The protein extraction process is summarised in Figure 1. Bone fragments (3 × 3 g) were incubated in 1.2 M HCl (10 mL for each sample) at 4 °C overnight to demineralise bone tissue. The supernatant was collected as Extract 1 (E1) after centrifugation at 4000 rpm for 15 min at 4 °C. The pelleted material was washed with water and extracted for 72 h at 4 °C in a lysis buffer containing 8 M urea, 100 mM Tris-HCl (pH 8.8) and a protease inhibitor cocktail. The supernatant was then collected as Extract 2 (E2) after centrifugation. The pelleted material was extracted further for 72 h at 4 °C in a lysis buffer containing 8 M urea, 100 mM Tris-HCl, 0.5 M tetrasodium EDTA (pH 8.8) and a protease inhibitor cocktail. The supernatant was collected as Extract 3 (E3) after centrifugation. Finally, the remaining pellet was incubated in 6 M HCl overnight at 4 °C. The solution was collected as Extract 4 (E4) after centrifugation [12]. The acidic extracts were neutralised and the pH adjusted to ~8.
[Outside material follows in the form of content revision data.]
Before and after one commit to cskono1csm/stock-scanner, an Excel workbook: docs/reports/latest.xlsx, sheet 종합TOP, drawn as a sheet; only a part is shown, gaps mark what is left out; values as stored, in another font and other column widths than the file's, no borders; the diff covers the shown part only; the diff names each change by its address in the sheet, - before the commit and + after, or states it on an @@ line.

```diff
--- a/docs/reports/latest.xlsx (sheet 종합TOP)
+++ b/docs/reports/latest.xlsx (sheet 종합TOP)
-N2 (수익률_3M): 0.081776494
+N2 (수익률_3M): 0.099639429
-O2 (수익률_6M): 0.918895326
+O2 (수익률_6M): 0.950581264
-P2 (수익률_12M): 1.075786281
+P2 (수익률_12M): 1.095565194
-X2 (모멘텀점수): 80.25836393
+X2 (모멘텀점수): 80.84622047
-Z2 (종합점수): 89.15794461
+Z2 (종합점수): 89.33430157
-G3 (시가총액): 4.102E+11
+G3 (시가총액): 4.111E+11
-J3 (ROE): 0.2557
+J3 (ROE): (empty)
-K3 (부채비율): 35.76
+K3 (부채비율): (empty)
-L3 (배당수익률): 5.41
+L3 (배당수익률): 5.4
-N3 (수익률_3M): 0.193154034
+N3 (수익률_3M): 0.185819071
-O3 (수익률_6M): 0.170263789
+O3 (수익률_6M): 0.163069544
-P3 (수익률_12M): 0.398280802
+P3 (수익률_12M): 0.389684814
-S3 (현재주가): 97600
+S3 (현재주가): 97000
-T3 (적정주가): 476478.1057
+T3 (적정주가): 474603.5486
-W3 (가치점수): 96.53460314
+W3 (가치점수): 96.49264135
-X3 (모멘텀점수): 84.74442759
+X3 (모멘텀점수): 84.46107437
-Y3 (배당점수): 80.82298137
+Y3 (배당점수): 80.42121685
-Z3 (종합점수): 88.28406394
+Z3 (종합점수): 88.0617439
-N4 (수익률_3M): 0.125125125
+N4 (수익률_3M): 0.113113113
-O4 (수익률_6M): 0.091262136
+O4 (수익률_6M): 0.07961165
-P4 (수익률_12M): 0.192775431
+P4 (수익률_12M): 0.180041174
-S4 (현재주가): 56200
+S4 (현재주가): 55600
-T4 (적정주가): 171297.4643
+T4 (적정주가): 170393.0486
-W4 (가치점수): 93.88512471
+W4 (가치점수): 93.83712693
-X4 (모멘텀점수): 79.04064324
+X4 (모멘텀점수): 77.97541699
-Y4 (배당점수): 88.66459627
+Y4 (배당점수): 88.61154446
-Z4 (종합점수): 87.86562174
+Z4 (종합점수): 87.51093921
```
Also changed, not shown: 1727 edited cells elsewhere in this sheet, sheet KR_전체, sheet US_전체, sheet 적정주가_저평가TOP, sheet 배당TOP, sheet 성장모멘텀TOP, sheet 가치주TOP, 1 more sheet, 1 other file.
Figure 1
The flow chart of sequential protein extractions method for wallaby bone.

2.6. Protein Determination with Bradford Assay Kit

Disulfide bonds in the protein samples were reduced using dithiothreitol (20 mM final concentration, Bio-Rad, Hercules, CA, USA). The samples were then incubated at room temperature for 45 min, before alkylation with acrylamide monomers (20 mM final concentration, Bio-Rad), and then incubated at room temperature for 45 min. The protein was precipitated by adding 5 volumes of acetone (1:5, v/v). After centrifugation, the pellet was resuspended with a minimum volume of 8 M urea, 100 mM NH4HCO3 using a sonic probe. Protein concentrations in the four extracts of individual wallaby femur, tibia and fibula were determined using the Bradford assay kit (Bio-Rad).

2.7. Protein Concentration Assay by SDS-PAGE System

The protein concentrations of E1, E2, E3 and E4 samples were ascertained using SDS-PAGE. Samples diluted to 1:10 and 1:50 and a serial dilution of albumin (1 mg/mL) were mixed with Laemelli sample Buffer (Bio-Rad). Forty microliters of each sample was loaded onto 26-well Criterion™ TGX™ Precast Gels (Bio-Rad), and run at 160 V for 3 min. The gel was fixed and then stained with Flamingo™ Fluorescent stain (Bio-Rad). The density of bands was quantified using Quantity One software (v4.6.1, Bio-Rad) based on the BSA standard curve.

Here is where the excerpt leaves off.